Among the lines of the records, find all that carry the word "VERDE" and copy them.

Start of INFORMATION

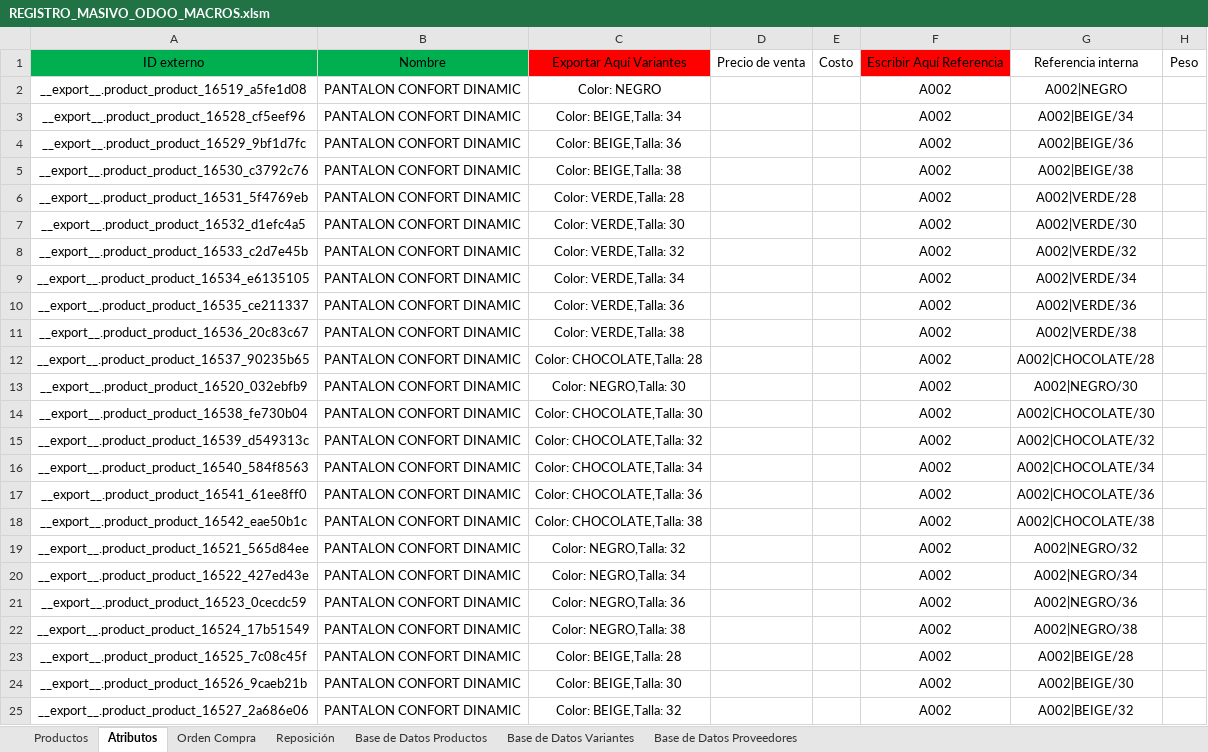
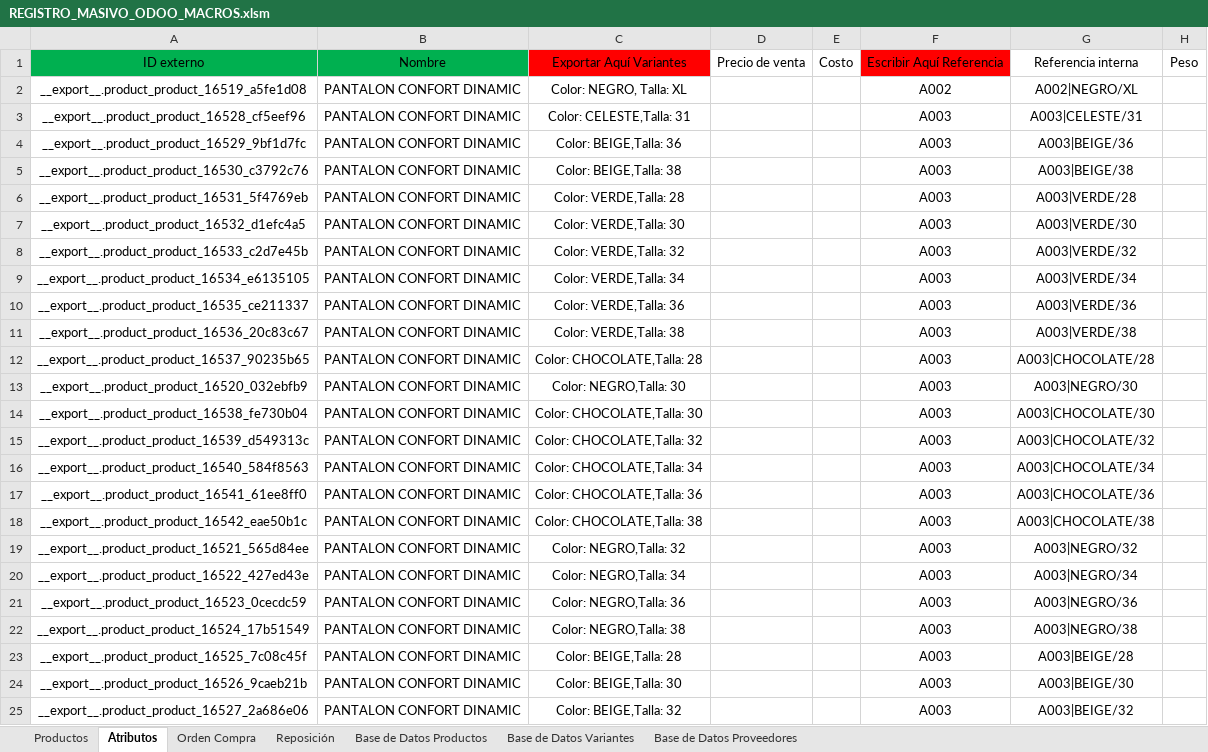
Before and after one commit to MarvinH10/EXCEL-BD-ODOO17, an Excel workbook: REGISTRO_MASIVO_ODOO_MACROS.xlsm, sheet Atributos, drawn as a sheet; values as stored, in another font and other column widths than the file's, no borders; table styles not drawn; the diff names each change by its address in the sheet, - before the commit and + after, or states it on an @@ line.

Commit message:
Add files via upload

```diff
--- a/REGISTRO_MASIVO_ODOO_MACROS.xlsm (sheet Atributos)
+++ b/REGISTRO_MASIVO_ODOO_MACROS.xlsm (sheet Atributos)
-C2: Color: NEGRO
+C2: Color: NEGRO, Talla: XL
-G2: A002|NEGRO
+G2: A002|NEGRO/XL
-C3: Color: BEIGE,Talla: 34
+C3: Color: CELESTE,Talla: 31
-F3:F25: A002
+F3:F25: A003
-G3: A002|BEIGE/34
+G3: A003|CELESTE/31
-G4: A002|BEIGE/36
+G4: A003|BEIGE/36
-G5: A002|BEIGE/38
+G5: A003|BEIGE/38
-G6: A002|VERDE/28
+G6: A003|VERDE/28
-G7: A002|VERDE/30
+G7: A003|VERDE/30
-G8: A002|VERDE/32
+G8: A003|VERDE/32
-G9: A002|VERDE/34
+G9: A003|VERDE/34
-G10: A002|VERDE/36
+G10: A003|VERDE/36
-G11: A002|VERDE/38
+G11: A003|VERDE/38
-G12: A002|CHOCOLATE/28
+G12: A003|CHOCOLATE/28
-G13: A002|NEGRO/30
+G13: A003|NEGRO/30
-G14: A002|CHOCOLATE/30
+G14: A003|CHOCOLATE/30
-G15: A002|CHOCOLATE/32
+G15: A003|CHOCOLATE/32
-G16: A002|CHOCOLATE/34
+G16: A003|CHOCOLATE/34
-G17: A002|CHOCOLATE/36
+G17: A003|CHOCOLATE/36
-G18: A002|CHOCOLATE/38
+G18: A003|CHOCOLATE/38
-G19: A002|NEGRO/32
+G19: A003|NEGRO/32
-G20: A002|NEGRO/34
+G20: A003|NEGRO/34
-G21: A002|NEGRO/36
+G21: A003|NEGRO/36
-G22: A002|NEGRO/38
+G22: A003|NEGRO/38
-G23: A002|BEIGE/28
+G23: A003|BEIGE/28
-G24: A002|BEIGE/30
+G24: A003|BEIGE/30
-G25: A002|BEIGE/32
+G25: A003|BEIGE/32
```
Also changed, not shown: sheet Base de Datos Variantes, charts or pictures.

End of INFORMATION

» RESULT OF THE TASK:
-G6: A002|VERDE/28
+G6: A003|VERDE/28
-G7: A002|VERDE/30
+G7: A003|VERDE/30
-G8: A002|VERDE/32
+G8: A003|VERDE/32
-G9: A002|VERDE/34
+G9: A003|VERDE/34
-G10: A002|VERDE/36
+G10: A003|VERDE/36
-G11: A002|VERDE/38
+G11: A003|VERDE/38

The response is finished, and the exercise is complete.